## WORK TO COMPLETE
Would you restate the full listing word for word and omit its pictures?

## EXERCISE MATERIALS

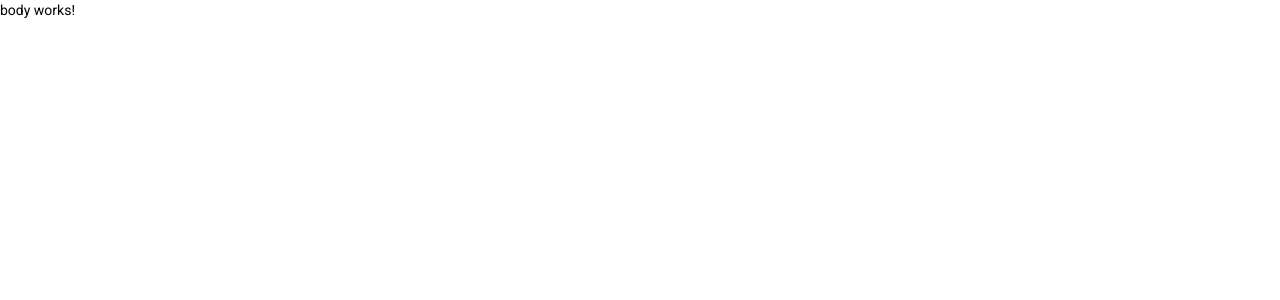
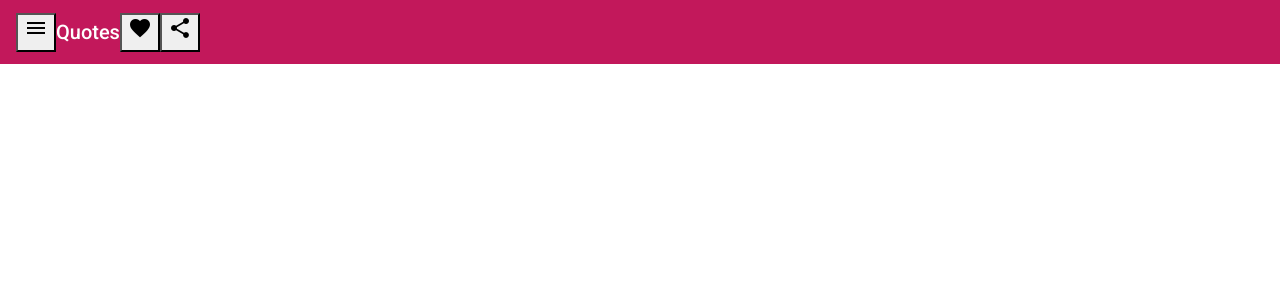
Before and after one commit to Charlotte-Natasha/Random-Quotes, an Angular app: page / in a window 1280 px wide. Shown: the top 300 px of the page. Built offline with nearby package versions, Linux system fonts and the light colour scheme.

Commit message:
added header section

```diff
--- a/src/app/app.component.html
+++ b/src/app/app.component.html
@@ -1,3 +1,2 @@
-<div class="container">
+
   <app-body></app-body>
-</div>
--- a/src/app/app.module.ts
+++ b/src/app/app.module.ts
@@ -5,6 +5,8 @@ import { AppRoutingModule } from './app-routing.module';
 import { AppComponent } from './app.component';
 import { BodyComponent } from './components/body/body.component';
 import { BrowserAnimationsModule } from '@angular/platform-browser/animations';
+import {MatToolbarModule} from '@angular/material/toolbar';
+import {MatIconModule} from '@angular/material/icon';
 
 @NgModule({
   declarations: [
@@ -14,7 +16,9 @@ import { BrowserAnimationsModule } from '@angular/platform-browser/animations';
   imports: [
     BrowserModule,
     AppRoutingModule,
-    BrowserAnimationsModule
+    BrowserAnimationsModule,
+    MatToolbarModule,
+    MatIconModule
   ],
   providers: [],
   bootstrap: [AppComponent]
--- a/src/app/components/body/body.component.html
+++ b/src/app/components/body/body.component.html
@@ -1 +1,15 @@
-<p>body works!</p>
+ <p>
+        <mat-toolbar color="primary">
+          <button mat-icon-button class="example-icon" aria-label="Example icon-button with menu icon">
+            <mat-icon>menu</mat-icon>
+          </button>
+          <span class="uppercase">Quotes</span>
+          <span class="example-spacer"></span>
+          <button mat-icon-button class="example-icon favorite-icon" aria-label="Example icon-button with heart icon">
+            <mat-icon>favorite</mat-icon>
+          </button>
+          <button mat-icon-button class="example-icon" aria-label="Example icon-button with share icon">
+            <mat-icon>share</mat-icon>
+          </button>
+        </mat-toolbar>
+      </p>
--- a/src/index.html
+++ b/src/index.html
@@ -9,6 +9,7 @@
   <link rel="preconnect" href="https://fonts.gstatic.com">
   <link href="https://fonts.googleapis.com/css2?family=Roboto:wght@300;400;500&display=swap" rel="stylesheet">
   <link href="https://fonts.googleapis.com/icon?family=Material+Icons" rel="stylesheet">
+<link href="https://cdn.jsdelivr.net/npm/bootstrap@5.1.3/dist/css/bootstrap.min.css" rel="stylesheet" integrity="sha384-1BmE4kWBq78iYhFldvKuhfTAU6auU8tT94WrHftjDbrCEXSU1oBoqyl2QvZ6jIW3" crossorigin="anonymous">
 </head>
 <body class="mat-typography">
   <app-root></app-root>
```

## PROBLEM SOLUTION
Before and after one commit to Charlotte-Natasha/Random-Quotes, an Angular app: page / in a window 1280 px wide. Shown: the top 300 px of the page. Built offline with nearby package versions, Linux system fonts and the light colour scheme.

Commit message:
added header section

```diff
--- a/src/app/app.component.html
+++ b/src/app/app.component.html
@@ -1,3 +1,2 @@
-<div class="container">
+
   <app-body></app-body>
-</div>
--- a/src/app/app.module.ts
+++ b/src/app/app.module.ts
@@ -5,6 +5,8 @@ import { AppRoutingModule } from './app-routing.module';
 import { AppComponent } from './app.component';
 import { BodyComponent } from './components/body/body.component';
 import { BrowserAnimationsModule } from '@angular/platform-browser/animations';
+import {MatToolbarModule} from '@angular/material/toolbar';
+import {MatIconModule} from '@angular/material/icon';
 
 @NgModule({
   declarations: [
@@ -14,7 +16,9 @@ import { BrowserAnimationsModule } from '@angular/platform-browser/animations';
   imports: [
     BrowserModule,
     AppRoutingModule,
-    BrowserAnimationsModule
+    BrowserAnimationsModule,
+    MatToolbarModule,
+    MatIconModule
   ],
   providers: [],
   bootstrap: [AppComponent]
--- a/src/app/components/body/body.component.html
+++ b/src/app/components/body/body.component.html
@@ -1 +1,15 @@
-<p>body works!</p>
+ <p>
+        <mat-toolbar color="primary">
+          <button mat-icon-button class="example-icon" aria-label="Example icon-button with menu icon">
+            <mat-icon>menu</mat-icon>
+          </button>
+          <span class="uppercase">Quotes</span>
+          <span class="example-spacer"></span>
+          <button mat-icon-button class="example-icon favorite-icon" aria-label="Example icon-button with heart icon">
+            <mat-icon>favorite</mat-icon>
+          </button>
+          <button mat-icon-button class="example-icon" aria-label="Example icon-button with share icon">
+            <mat-icon>share</mat-icon>
+          </button>
+        </mat-toolbar>
+      </p>
--- a/src/index.html
+++ b/src/index.html
@@ -9,6 +9,7 @@
   <link rel="preconnect" href="https://fonts.gstatic.com">
   <link href="https://fonts.googleapis.com/css2?family=Roboto:wght@300;400;500&display=swap" rel="stylesheet">
   <link href="https://fonts.googleapis.com/icon?family=Material+Icons" rel="stylesheet">
+<link href="https://cdn.jsdelivr.net/npm/bootstrap@5.1.3/dist/css/bootstrap.min.css" rel="stylesheet" integrity="sha384-1BmE4kWBq78iYhFldvKuhfTAU6auU8tT94WrHftjDbrCEXSU1oBoqyl2QvZ6jIW3" crossorigin="anonymous">
 </head>
 <body class="mat-typography">
   <app-root></app-root>
```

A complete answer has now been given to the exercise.